▶ _TASK DETAILS_: Retype all the entries word for word, but omit the pictures.

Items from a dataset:
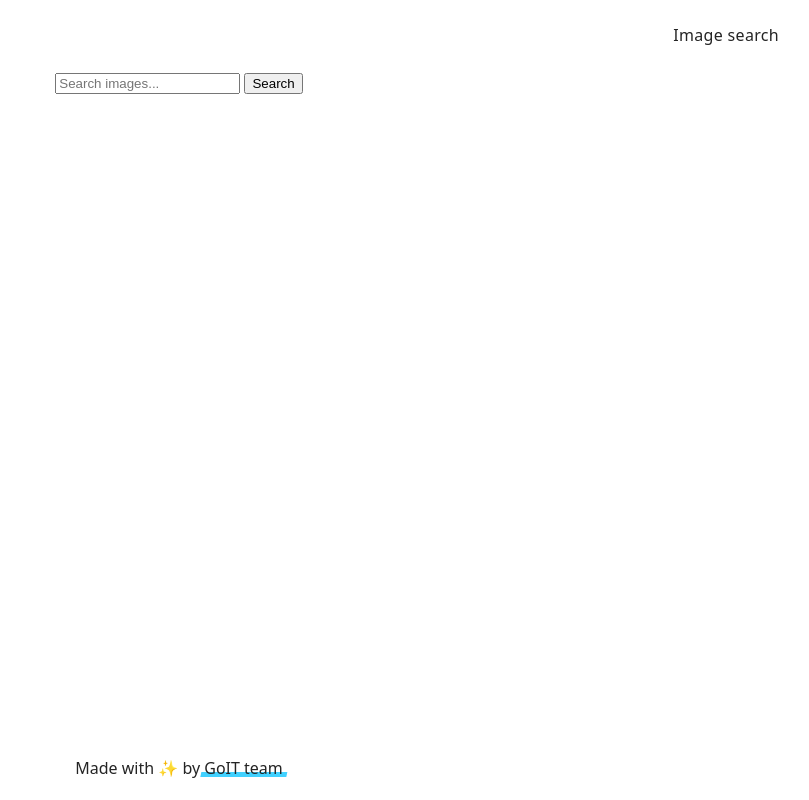
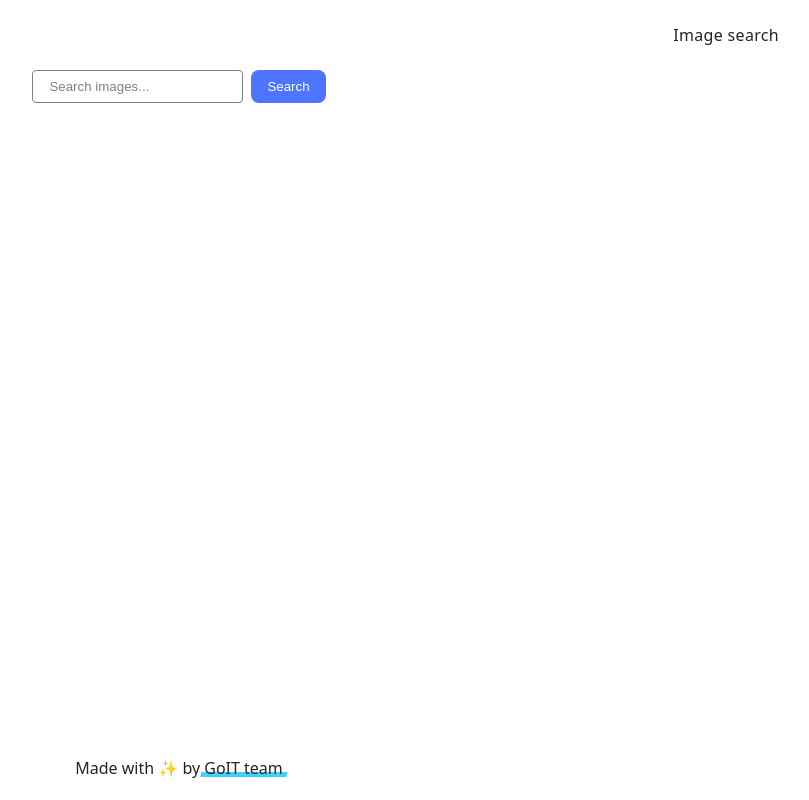
Before and after one commit to Eghizio/goit-js-hw-11-and-12, a website built with Vite: page src/hw-11.html in a window 1280 px wide. Shown: the whole page, without its empty margins (461-1270 px from the left). Built offline with nearby package versions, Linux system fonts and the light colour scheme.

Commit message:
Search Form CSS styling

```diff
--- a/src/css/hw-11.css
+++ b/src/css/hw-11.css
@@ -1,5 +1,44 @@
+:root {
+  --color-gray: #808080;
+  --color-blue: #4e75ff;
+  --color-blue-light: #6c8cff;
+  --color-black: #000000;
+  --color-white: #ffffff;
+}
+
+.app {
+  font-family: 'Montserrat', sans-serif;
+  font-optical-sizing: auto;
+  font-style: normal;
+}
+
 .center {
   display: flex;
   align-items: center;
   justify-content: center;
 }
+
+.search-form {
+  display: flex;
+  gap: 8px;
+}
+
+.query-input {
+  padding: 8px 16px;
+  border: 1px solid var(--color-gray);
+  border-radius: 4px;
+}
+
+.query-input::placeholder {
+  color: var(--color-gray);
+}
+
+.btn {
+  cursor: pointer;
+  font-weight: 500;
+  border: none;
+  border-radius: 8px;
+  padding: 8px 16px;
+  background-color: var(--color-blue);
+  color: var(--color-white);
+}
--- a/src/hw-11.html
+++ b/src/hw-11.html
@@ -4,9 +4,21 @@
     <meta charset="UTF-8" />
     <meta http-equiv="X-UA-Compatible" content="IE=edge" />
     <meta name="viewport" content="width=device-width, initial-scale=1.0" />
+
+    <link rel="icon" type="image/svg+xml" href="/favicon.svg" />
     <title>Image search - Homework 11</title>
+
+    <link rel="preconnect" href="https://fonts.googleapis.com" />
+    <link rel="preconnect" href="https://fonts.gstatic.com" crossorigin />
+    <link
+      href="https://fonts.googleapis.com/css2?family=Montserrat:ital,wght@0,100..900;1,100..900&display=swap"
+      rel="stylesheet"
+    />
+
     <link rel="stylesheet" href="./css/styles.css" />
+
     <link rel="stylesheet" href="./css/hw-11.css" />
+
     <script type="module" src="./js/hw-11.js" defer></script>
   </head>
   <body>
@@ -16,16 +28,17 @@
       highlight-act="active"
     />
 
-    <main>
+    <main class="app">
       <div class="container center">
-        <form id="image-search">
+        <form class="search-form" id="image-search">
           <input
+            class="query-input"
             type="text"
             name="query"
             id="query"
             placeholder="Search images..."
           />
-          <button type="submit">Search</button>
+          <button class="btn" type="submit">Search</button>
         </form>
       </div>
     </main>
```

▶ _REPLY TO THE TASK_:
Before and after one commit to Eghizio/goit-js-hw-11-and-12, a website built with Vite: page src/hw-11.html in a window 1280 px wide. Shown: the whole page, without its empty margins (461-1270 px from the left). Built offline with nearby package versions, Linux system fonts and the light colour scheme.

Commit message:
Search Form CSS styling

```diff
--- a/src/css/hw-11.css
+++ b/src/css/hw-11.css
@@ -1,5 +1,44 @@
+:root {
+  --color-gray: #808080;
+  --color-blue: #4e75ff;
+  --color-blue-light: #6c8cff;
+  --color-black: #000000;
+  --color-white: #ffffff;
+}
+
+.app {
+  font-family: 'Montserrat', sans-serif;
+  font-optical-sizing: auto;
+  font-style: normal;
+}
+
 .center {
   display: flex;
   align-items: center;
   justify-content: center;
 }
+
+.search-form {
+  display: flex;
+  gap: 8px;
+}
+
+.query-input {
+  padding: 8px 16px;
+  border: 1px solid var(--color-gray);
+  border-radius: 4px;
+}
+
+.query-input::placeholder {
+  color: var(--color-gray);
+}
+
+.btn {
+  cursor: pointer;
+  font-weight: 500;
+  border: none;
+  border-radius: 8px;
+  padding: 8px 16px;
+  background-color: var(--color-blue);
+  color: var(--color-white);
+}
--- a/src/hw-11.html
+++ b/src/hw-11.html
@@ -4,9 +4,21 @@
     <meta charset="UTF-8" />
     <meta http-equiv="X-UA-Compatible" content="IE=edge" />
     <meta name="viewport" content="width=device-width, initial-scale=1.0" />
+
+    <link rel="icon" type="image/svg+xml" href="/favicon.svg" />
     <title>Image search - Homework 11</title>
+
+    <link rel="preconnect" href="https://fonts.googleapis.com" />
+    <link rel="preconnect" href="https://fonts.gstatic.com" crossorigin />
+    <link
+      href="https://fonts.googleapis.com/css2?family=Montserrat:ital,wght@0,100..900;1,100..900&display=swap"
+      rel="stylesheet"
+    />
+
     <link rel="stylesheet" href="./css/styles.css" />
+
     <link rel="stylesheet" href="./css/hw-11.css" />
+
     <script type="module" src="./js/hw-11.js" defer></script>
   </head>
   <body>
@@ -16,16 +28,17 @@
       highlight-act="active"
     />
 
-    <main>
+    <main class="app">
       <div class="container center">
-        <form id="image-search">
+        <form class="search-form" id="image-search">
           <input
+            class="query-input"
             type="text"
             name="query"
             id="query"
             placeholder="Search images..."
           />
-          <button type="submit">Search</button>
+          <button class="btn" type="submit">Search</button>
         </form>
       </div>
     </main>
```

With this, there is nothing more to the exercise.